About half of Luxembourg’s inhabitants do not originate from the Grand Duchy. Luxembourgers of foreign origin are mostly Portuguese. Then there are the Italians, the French, the Germans, and so on. The reason for so much national variety is almost exclusively due to work reasons: transnational corporations have opened their offices here, attracted by Luxembourg’s favorable tax regime. In companies, several languages are spoken, and the same is true of the small country’s public offices, banks and supermarkets: it is not uncommon to come across a cashier or an official who knows your language.

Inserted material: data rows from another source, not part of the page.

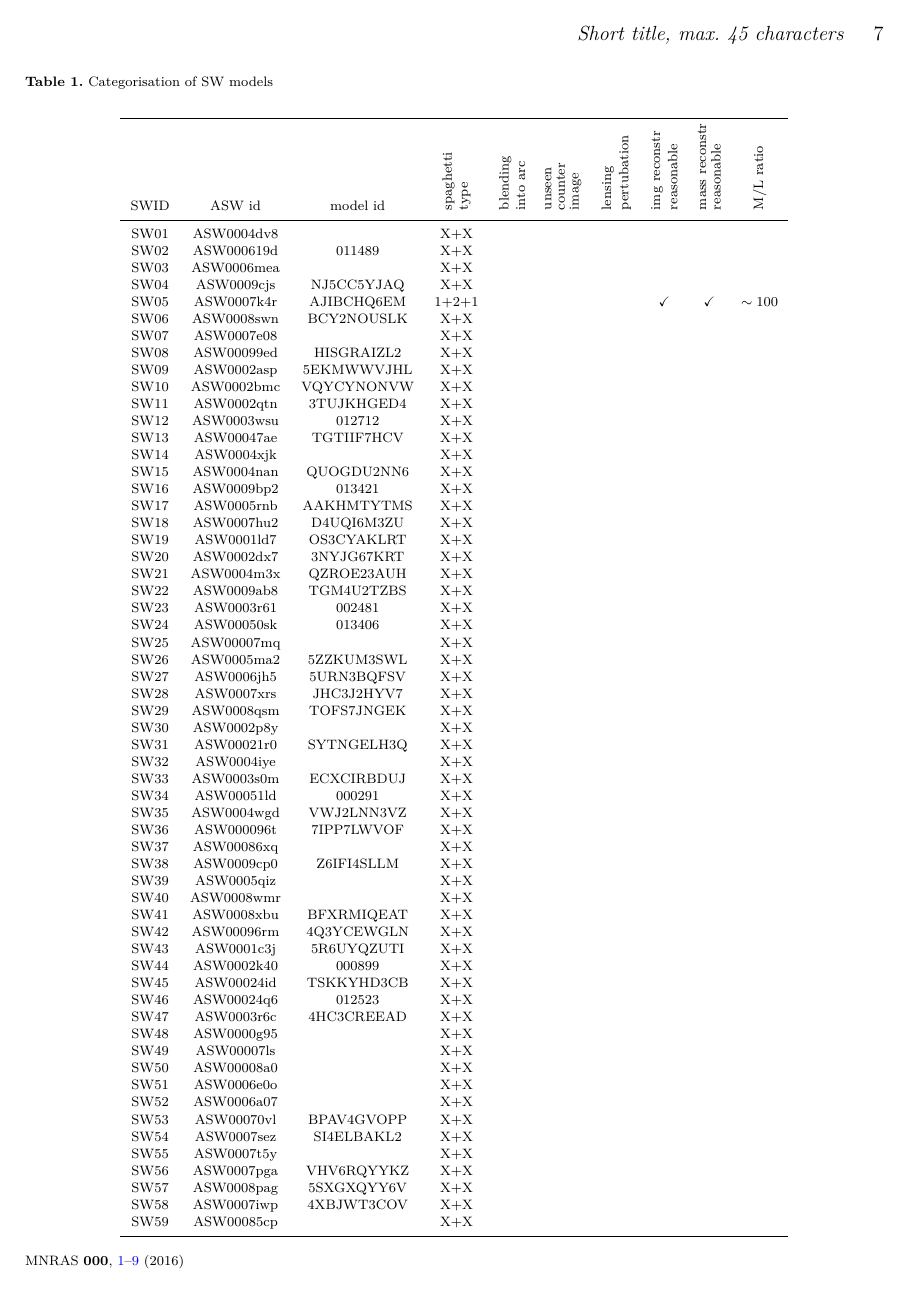
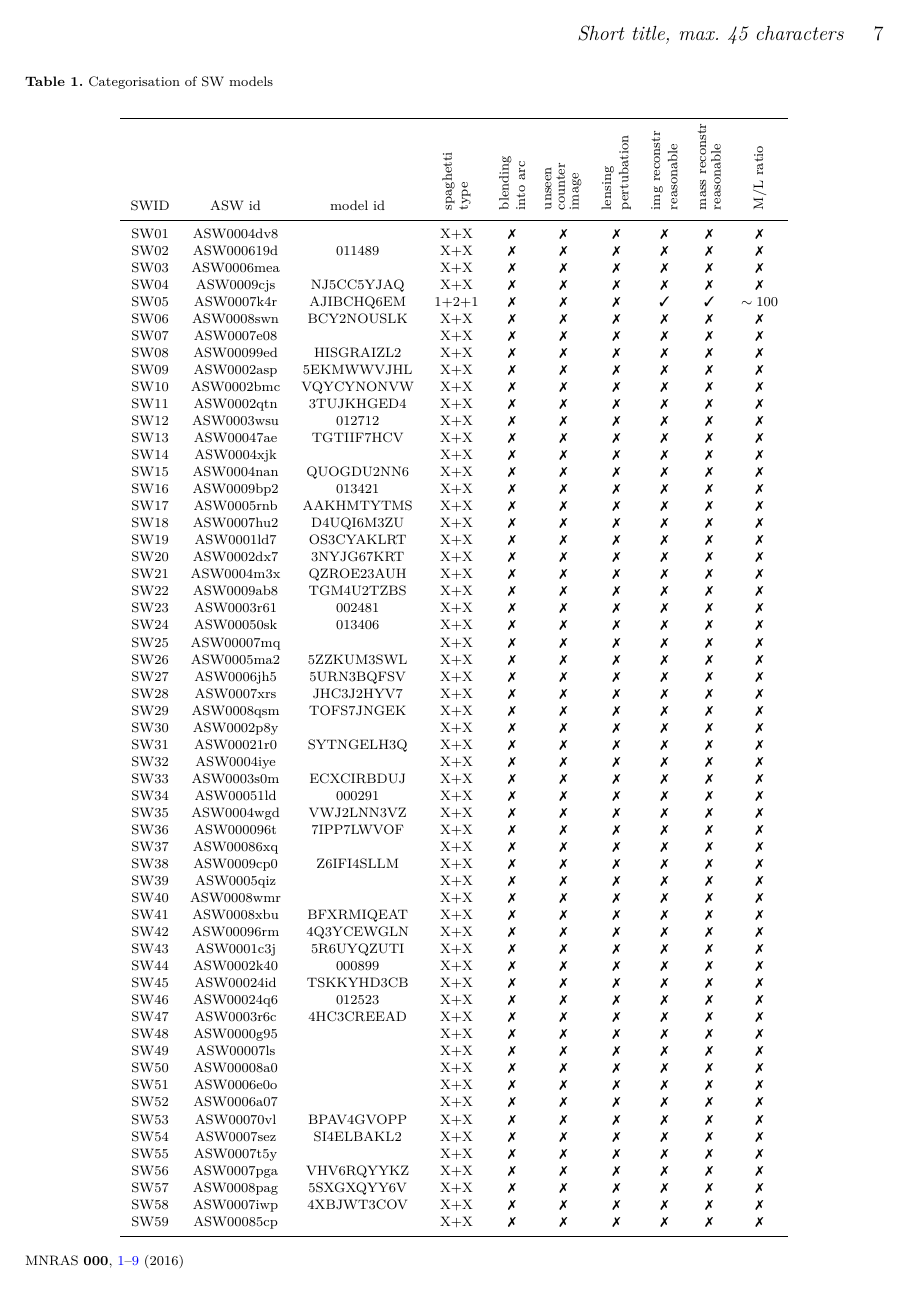
Before and after one commit to RafiKueng/p2, a LaTeX paper (paper2.tex): page 7 of 9. Compiled offline with pdfLaTeX; a LaTeX package or settings file that is missing is left out.

Commit message:
tick/cross ding

```diff
--- a/paper2.tex
+++ b/paper2.tex
@@ -58,6 +58,7 @@
 %\usepackage[skip=0pt]{subcaption}
 \usepackage{amsmath}	% Advanced maths commands
 \usepackage{amssymb}	% Extra maths symbols
+\usepackage{pifont}	% Extra maths symbols
 %\usepackage{bmpsize}  % PS still needs this for correct bounding boxes?
 
 
@@ -110,8 +111,8 @@
 }
 
 \newcommand*{\rot}{\rotatebox{90}}
-\newcommand*{\OK}{\checkmark}
-\newcommand*{\NO}{}
+\newcommand*{\OK}{\ding{51}}
+\newcommand*{\NO}{\ding{55}}
 
 \newcommand{\lenstitle}[1]{\noindent\textbf{#1} --}
 \newcommand{\params}[3]{(\(\Theta_\text{E}:#1\), $\varepsilon:#2$, $\alpha_\varepsilon:#3$ )}
```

Italian is certainly one of the most widespread idioms in Luxembourg, and in restaurants offering traditional Italian cuisine, hearing Italian is a guarantee of authenticity. In these venues, the staff speaks almost exclusively the language of Dante, either at the tables or on the phone.
Mingling into Luxembourg's life is a fluid and immediate process, and not only for linguistic reasons: the easiest way to look for a home is to go on the online real estate agency www.athome.lu; news about the capital city and its cultural events are conveniently listed in a local magazine, to which every resident has a free subscription.
Art and music give pace to the weekend with events held almost invariably in buildings designed by some of the world’s most important contemporary architects. The urban landscape of Luxembourg is a sequence of fairytale-like Late Gothic palaces interspersed with recently built constructions. The MUDAM, the museum of modern and contemporary art, for example, stands on a rampart designed by Ieoh Ming Pei which recalls the pyramid of the Louvre in style and materials. A stone's throw from the museum, there is another major building that is worth seeing from the outside, before experiencing its interiors: the Philharmonie, with its lamellar façade designed by Christian de Portzamparc. After leaving the big park that embraces the area, you can head towards the historic city center and, walking along Le Chemin de la Corniche, observe that the city clings to the side of a big cliff. The fascinating path winds along the city's walls, offering the magical sensation of walking on rooftops: you start from the historical and picturesque Grund, the district and car-free zone where nightlife is concentrated, and you end at Bock Casemates, a maze of underground tunnels dug into the rock in the middle of the 18th century, and then used as bombing shelter during the Second World War.
by Rossana Pasini
Translated by Alex Foti